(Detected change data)
○ ○ ○ ○ ○
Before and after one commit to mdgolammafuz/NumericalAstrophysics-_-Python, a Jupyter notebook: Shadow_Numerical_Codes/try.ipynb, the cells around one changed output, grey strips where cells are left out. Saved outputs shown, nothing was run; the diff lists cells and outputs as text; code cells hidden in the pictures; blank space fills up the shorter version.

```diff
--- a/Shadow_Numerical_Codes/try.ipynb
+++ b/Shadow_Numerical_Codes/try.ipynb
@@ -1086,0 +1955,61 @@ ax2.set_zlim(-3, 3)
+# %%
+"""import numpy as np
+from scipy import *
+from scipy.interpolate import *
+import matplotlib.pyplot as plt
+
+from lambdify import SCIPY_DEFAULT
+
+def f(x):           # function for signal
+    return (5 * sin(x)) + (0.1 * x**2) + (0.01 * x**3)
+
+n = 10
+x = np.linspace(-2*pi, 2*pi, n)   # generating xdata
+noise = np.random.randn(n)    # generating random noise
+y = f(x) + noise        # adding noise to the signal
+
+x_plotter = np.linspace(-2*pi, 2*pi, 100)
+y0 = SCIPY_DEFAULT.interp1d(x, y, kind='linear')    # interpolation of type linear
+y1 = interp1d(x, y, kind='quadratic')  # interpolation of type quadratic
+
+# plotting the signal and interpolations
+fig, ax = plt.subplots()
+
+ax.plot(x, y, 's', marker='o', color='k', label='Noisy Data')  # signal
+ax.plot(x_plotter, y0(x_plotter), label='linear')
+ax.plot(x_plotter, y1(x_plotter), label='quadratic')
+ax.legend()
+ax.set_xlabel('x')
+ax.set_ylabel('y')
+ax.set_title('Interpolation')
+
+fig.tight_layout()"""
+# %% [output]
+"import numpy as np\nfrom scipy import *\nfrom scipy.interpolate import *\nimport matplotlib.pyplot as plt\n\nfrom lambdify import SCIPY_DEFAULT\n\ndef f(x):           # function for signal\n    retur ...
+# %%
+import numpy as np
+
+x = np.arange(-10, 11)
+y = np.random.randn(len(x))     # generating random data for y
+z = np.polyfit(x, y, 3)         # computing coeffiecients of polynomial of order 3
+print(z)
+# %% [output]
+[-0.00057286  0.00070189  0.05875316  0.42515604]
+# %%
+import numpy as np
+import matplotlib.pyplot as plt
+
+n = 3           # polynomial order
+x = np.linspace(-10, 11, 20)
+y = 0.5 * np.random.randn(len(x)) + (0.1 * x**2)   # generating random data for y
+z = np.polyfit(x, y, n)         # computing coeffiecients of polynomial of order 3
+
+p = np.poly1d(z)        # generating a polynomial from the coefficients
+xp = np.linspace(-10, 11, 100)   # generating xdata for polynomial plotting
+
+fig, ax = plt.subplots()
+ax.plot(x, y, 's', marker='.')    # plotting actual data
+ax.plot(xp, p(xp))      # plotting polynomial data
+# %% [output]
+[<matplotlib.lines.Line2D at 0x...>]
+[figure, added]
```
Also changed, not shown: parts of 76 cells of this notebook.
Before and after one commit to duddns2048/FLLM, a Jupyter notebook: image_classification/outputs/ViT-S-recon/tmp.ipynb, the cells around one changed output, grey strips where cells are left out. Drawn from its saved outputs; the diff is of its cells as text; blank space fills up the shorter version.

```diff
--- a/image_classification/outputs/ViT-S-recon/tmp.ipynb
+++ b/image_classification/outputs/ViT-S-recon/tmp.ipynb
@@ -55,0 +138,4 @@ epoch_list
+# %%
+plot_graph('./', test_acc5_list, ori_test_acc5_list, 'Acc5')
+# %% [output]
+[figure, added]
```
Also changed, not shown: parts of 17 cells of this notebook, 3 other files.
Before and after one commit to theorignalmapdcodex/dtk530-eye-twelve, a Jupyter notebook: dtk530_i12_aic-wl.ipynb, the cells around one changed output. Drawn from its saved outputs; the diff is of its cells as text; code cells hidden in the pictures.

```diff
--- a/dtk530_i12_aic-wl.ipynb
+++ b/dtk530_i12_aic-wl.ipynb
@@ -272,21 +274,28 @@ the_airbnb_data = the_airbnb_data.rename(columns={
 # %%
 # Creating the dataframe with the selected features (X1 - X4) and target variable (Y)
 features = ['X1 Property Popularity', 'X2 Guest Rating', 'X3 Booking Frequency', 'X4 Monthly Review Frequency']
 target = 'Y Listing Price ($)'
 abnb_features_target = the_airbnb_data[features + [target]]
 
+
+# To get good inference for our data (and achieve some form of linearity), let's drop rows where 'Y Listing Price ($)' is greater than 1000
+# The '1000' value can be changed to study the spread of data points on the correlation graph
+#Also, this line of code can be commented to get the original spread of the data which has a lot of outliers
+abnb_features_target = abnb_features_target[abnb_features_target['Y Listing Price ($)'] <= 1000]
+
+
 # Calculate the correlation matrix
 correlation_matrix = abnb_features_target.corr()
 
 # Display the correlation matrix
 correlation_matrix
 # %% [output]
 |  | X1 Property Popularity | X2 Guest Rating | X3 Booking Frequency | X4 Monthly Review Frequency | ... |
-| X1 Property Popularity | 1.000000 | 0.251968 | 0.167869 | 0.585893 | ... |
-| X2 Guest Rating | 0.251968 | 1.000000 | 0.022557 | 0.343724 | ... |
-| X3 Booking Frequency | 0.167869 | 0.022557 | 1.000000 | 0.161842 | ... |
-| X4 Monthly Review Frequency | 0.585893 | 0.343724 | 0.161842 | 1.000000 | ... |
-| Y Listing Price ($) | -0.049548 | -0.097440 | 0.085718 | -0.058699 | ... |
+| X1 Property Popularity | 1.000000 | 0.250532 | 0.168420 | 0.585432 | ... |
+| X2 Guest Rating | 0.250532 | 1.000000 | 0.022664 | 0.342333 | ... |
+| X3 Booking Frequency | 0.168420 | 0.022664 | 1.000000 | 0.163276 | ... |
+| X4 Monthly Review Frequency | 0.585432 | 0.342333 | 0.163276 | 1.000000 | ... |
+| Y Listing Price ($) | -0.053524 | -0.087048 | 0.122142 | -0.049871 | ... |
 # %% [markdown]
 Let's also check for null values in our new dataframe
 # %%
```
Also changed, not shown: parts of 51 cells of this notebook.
○ ○ ○ ○ ○
**Exercise goal:** Those lines above that contain the string "Jupyter" should be returned.

**Written response:**
Before and after one commit to mdgolammafuz/NumericalAstrophysics-_-Python, a Jupyter notebook: Shadow_Numerical_Codes/try.ipynb, the cells around one changed output, grey strips where cells are left out. Saved outputs shown, nothing was run; the diff lists cells and outputs as text; code cells hidden in the pictures; blank space fills up the shorter version.
Before and after one commit to duddns2048/FLLM, a Jupyter notebook: image_classification/outputs/ViT-S-recon/tmp.ipynb, the cells around one changed output, grey strips where cells are left out. Drawn from its saved outputs; the diff is of its cells as text; blank space fills up the shorter version.
Before and after one commit to theorignalmapdcodex/dtk530-eye-twelve, a Jupyter notebook: dtk530_i12_aic-wl.ipynb, the cells around one changed output. Drawn from its saved outputs; the diff is of its cells as text; code cells hidden in the pictures.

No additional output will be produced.